I’m halfway through a two-week Summer Doctoral Programme at the Oxford Internet Institute. With 4 to 5 seminars/lectures each day on research findings, methods instruction, and project proposals, it has been equal parts exhilarating and exhausting. Oxford University has such a rich intellectual history and the people at the OII are shaping how researchers and policy makers worldwide are helping us all understand life our increasingly digital milieu.
Track the goings-on with OII SDP on Twitter
That’s the gist of the research Brandon Reich and I did.
In terms of loneliness, Instagram and Snapchat (image-based platforms) offer more social presence than Twitter and Yik Yak (text-based platforms). So Instagram and Snapchat decrease loneliness and increase happiness and satisfaction with life.
For those of us that are visually-inclined, here are some data (full article is here, or email me):
Below are density visualizations of responses participants gave when asked why they used image platforms versus text platforms.
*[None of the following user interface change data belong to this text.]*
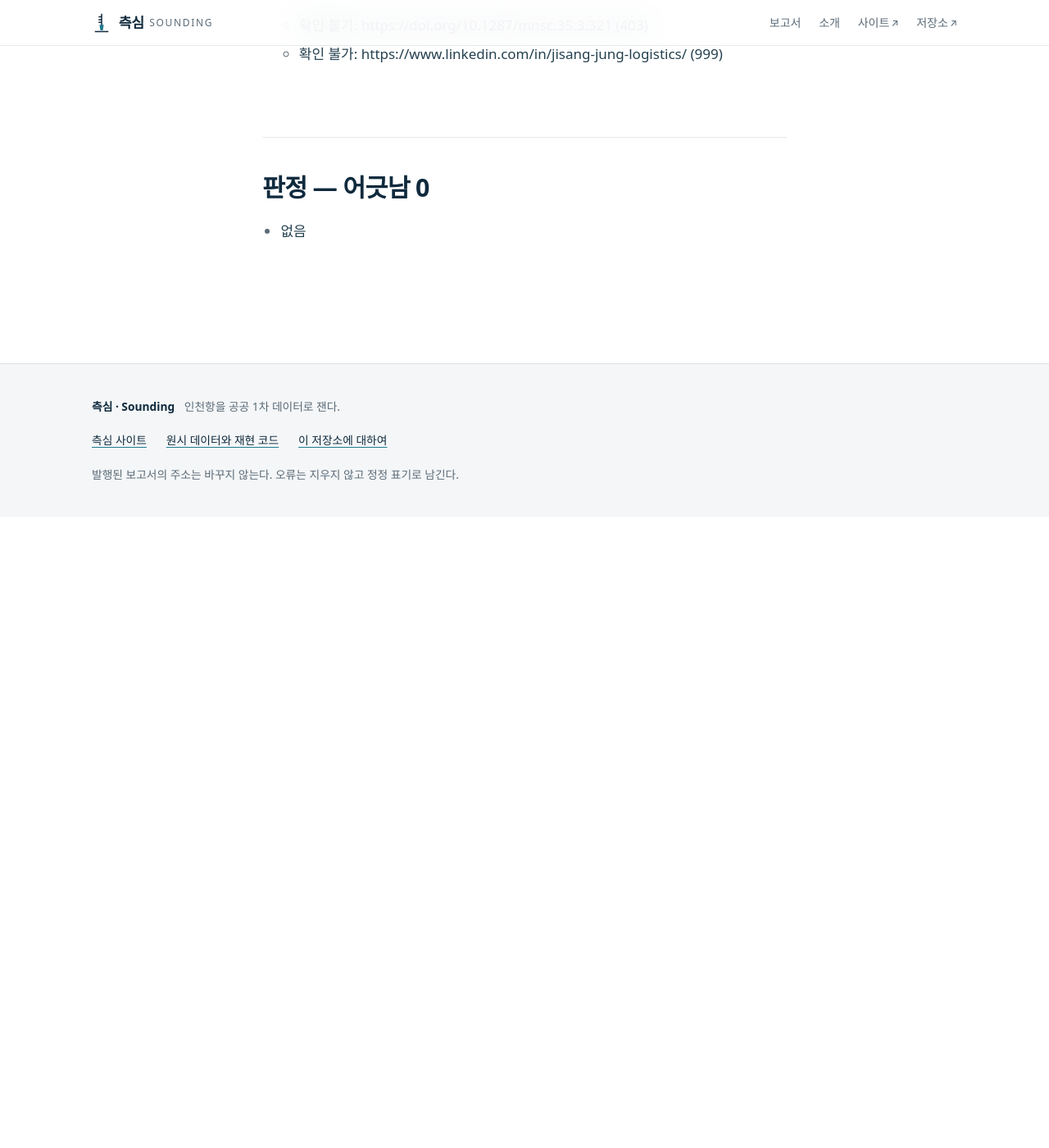
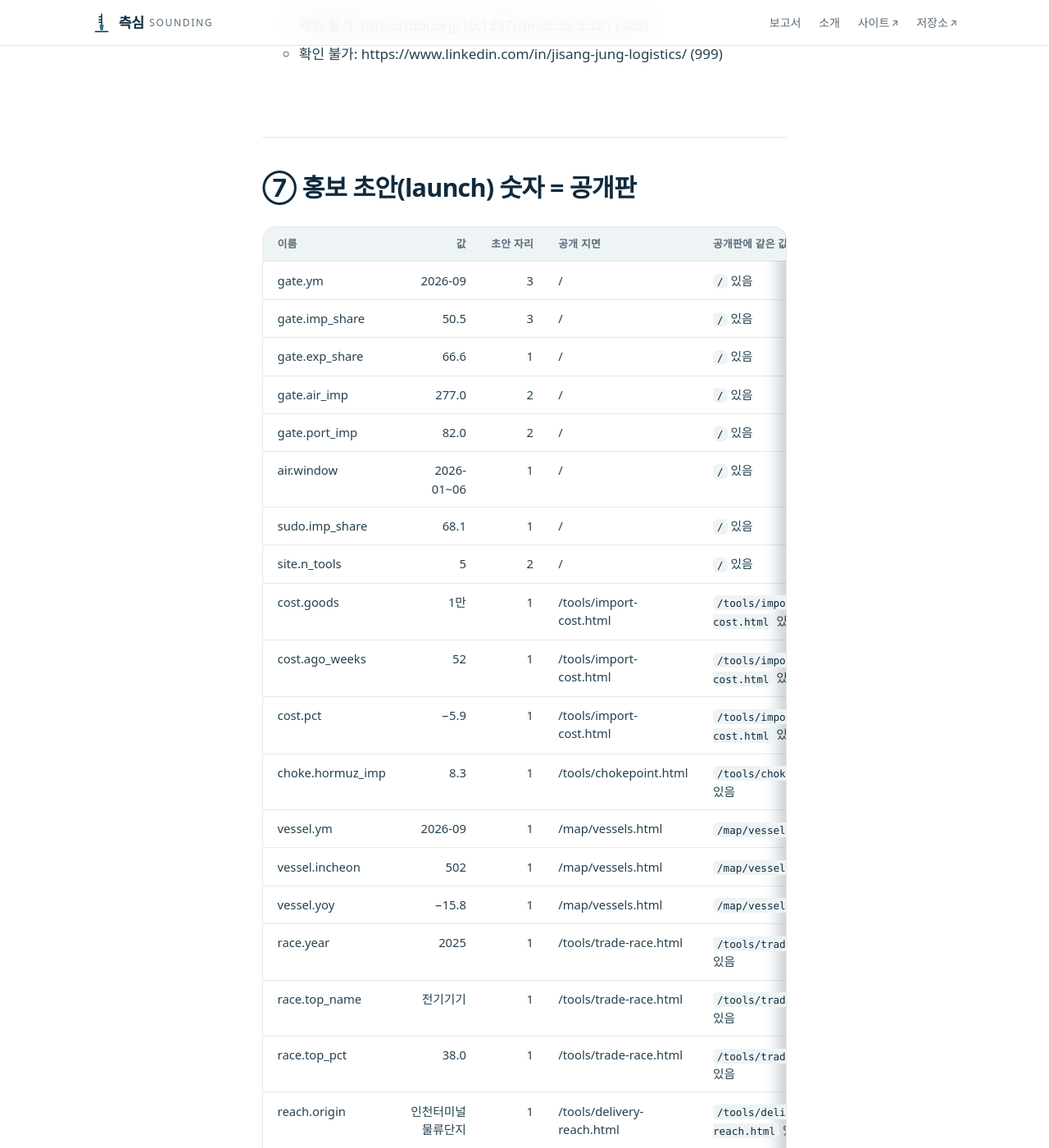
Before and after one commit to jisangj03-dev/incheon-port-analysis, a Jekyll site: the page built from docs/실물점검.md, in a window 1280 px wide and 1400 px high, scrolled down 3359 px. Shown: the whole window at 82% size. Built offline with Jekyll 4.4.1, drawn with Linux system fonts in a browser that asks for light colours; some web fonts are replaced; our own code applies the rules of GitHub Pages for plain Markdown files; before the commit the page ends 3989 px from its top, so only the background shows below that; some of the changed text lies outside the part shown.

Commit message:
실물 점검 결과 — live-check 워크플로

```diff
--- a/docs/실물점검.md
+++ b/docs/실물점검.md
@@ -67,6 +67,53 @@
   - 확인 불가: https://doi.org/10.1287/mnsc.35.3.321 (403)
   - 확인 불가: https://www.linkedin.com/in/jisang-jung-logistics/ (999)
 
+## ⑦ 홍보 초안(launch) 숫자 = 공개판
+
+| 이름 | 값 | 초안 자리 | 공개 지면 | 공개판에 같은 값 |
+|---|---|---|---|---|
+| gate.ym | 2026-09 | 3 | / | `/` 있음 |
+| gate.imp_share | 50.5 | 3 | / | `/` 있음 |
+| gate.exp_share | 66.6 | 1 | / | `/` 있음 |
+| gate.air_imp | 277.0 | 2 | / | `/` 있음 |
+| gate.port_imp | 82.0 | 2 | / | `/` 있음 |
+| air.window | 2026-01~06 | 1 | / | `/` 있음 |
+| sudo.imp_share | 68.1 | 1 | / | `/` 있음 |
+| site.n_tools | 5 | 2 | / | `/` 있음 |
+| cost.goods | 1만 | 1 | /tools/import-cost.html | `/tools/import-cost.html` 있음 |
+| cost.ago_weeks | 52 | 1 | /tools/import-cost.html | `/tools/import-cost.html` 있음 |
+| cost.pct | −5.9 | 1 | /tools/import-cost.html | `/tools/import-cost.html` 있음 |
+| choke.hormuz_imp | 8.3 | 1 | /tools/chokepoint.html | `/tools/chokepoint.html` 있음 |
+| vessel.ym | 2026-09 | 1 | /map/vessels.html | `/map/vessels.html` 있음 |
+| vessel.incheon | 502 | 1 | /map/vessels.html | `/map/vessels.html` 있음 |
+| vessel.yoy | −15.8 | 1 | /map/vessels.html | `/map/vessels.html` 있음 |
+| race.year | 2025 | 1 | /tools/trade-race.html | `/tools/trade-race.html` 있음 |
+| race.top_name | 전기기기 | 1 | /tools/trade-race.html | `/tools/trade-race.html` 있음 |
+| race.top_pct | 38.0 | 1 | /tools/trade-race.html | `/tools/trade-race.html` 있음 |
+| reach.origin | 인천터미널 물류단지 | 1 | /tools/delivery-reach.html | `/tools/delivery-reach.html` 있음 |
+| reach.seoul_car | 51 | 1 | /tools/delivery-reach.html | `/tools/delivery-reach.html` 있음 |
+| reach.slot | 낮 | 1 | /tools/delivery-reach.html | `/tools/delivery-reach.html` 있음 |
+| reach.slot_at | 14:00 | 1 | /tools/delivery-reach.html | `/tools/delivery-reach.html` 있음 |
+| site.n_sims | 2 | 1 | / | `/` 있음 |
+
+- 초안 숫자 자리 30개 · 이름 23개 · 공개판 불일치 0
+
+## ⑧ 띠 그림 = 등시선 지면
+
+- 홈 원문 실명 등장: **0회** · 띠 설명 「승용차·평일 … 출발」: 있음 · 「화물차·」: 없음
+- 등시선 지면 첫 문장: 「인천터미널 물류단지에서 승용차로 출발하면 서울시청까지 51분(낮 시간대 · 평일 14:00 출발 기준), 표에 든 수도권 도시 18곳 가운데 1시간 안 9곳 · …」 → 서울시청 **51분** · 승용차
+- 띠 그림 `delivery-reach.jpg` 찍힌 장면: 인천터미널 물류단지 · 승용 · 낮 · 서울시청 **51분** → **같다**
+- 띠 그림 `delivery-reach-m.jpg` 찍힌 장면: 인천터미널 물류단지 · 승용 · 낮 · 서울시청 **51분** → **같다**
+- 공개판 띠 그림 `docs/live-shots/toolshot-delivery-reach.jpg`
+- 공개판 띠 그림 `docs/live-shots/toolshot-delivery-reach-m.jpg`
+- `docs/live-shots/delivery-reach-map-560.png` (실물 지면 지도)
+- `docs/live-shots/home--1520x730.png`
+- `docs/live-shots/home--390x844.png`
+
+## ⑨ 홈 유통 줄 = 파생 파일
+
+- 기준: KOSIS(수도권 대형소매점 · 전국 온라인쇼핑) · 공개판 줄: 「href="#ax-retail" data-astro-cid-ydleei73> 유통 수도권 대형소매점 3.9 조 원 수도권 대형소매점 판매액 2026-08 · 전년비 +3.0% 서울·인천·경기 대형소매점(백화점·대형마트) 판매액 2026-08 · 작년 같은 달 +3.0% · 전국 온라인쇼」
+- 찾을 값 5 · 빠진 값 0
+
 ## 판정 — 어긋남 0
 
 - 없음
```
Also changed, not shown: other parts of docs/실물점검.md (+1 -1 lines), docs/live-shots/delivery-reach-map-560.png (added), docs/live-shots/home--1520x730.png (added), docs/live-shots/home--390x844.png (added), docs/live-shots/toolshot-delivery-reach-m.jpg (added), docs/live-shots/toolshot-delivery-reach.jpg (added).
What differences can you spot between the two?
A study I ran with my advisor (recently published here) looks at some of the uses and gratifications people seek out with certain kinds of binge-watching.
Some of the results confirmed what we already suspected, but some of the findings were fascinating in terms of people’s choice of access. There are so many platforms or venues for downloading television shows, and people (because the survey was anonymous) gave us great details about the variety of “illegal” means used to watch shows. The general ethos seems to be that I MIGHT buy an album or season of something if I love it, but when experimenting or testing out new music or shows, most people feel little need to pay for it.
I’m not running a charity here, except…
A colleague (Alec Tefertiller) and I just had an article published in First Monday, you can check it out here.
We examined over 200,000 tweets about House of Cards, Unbreakable Kimmy Schmidt, Downton Abbey, and Parks and Recreation. Surprisingly, we found that people tweet @ their friends the exact same percentage of the time, regardless of whether the show is streamed via Netflix on their own time, or broadcast by cable Networks via traditional appointment (once per week).
A colleague (Ryan Eanes) and I wrote a chapter about Netflix’ algorithms of control in this new collection edited by Robert MacDougall. You can get it on Amazon here.
Overall the book is a great primer on the powerful (and fascinating, but I’m biased) influence of media on our environment.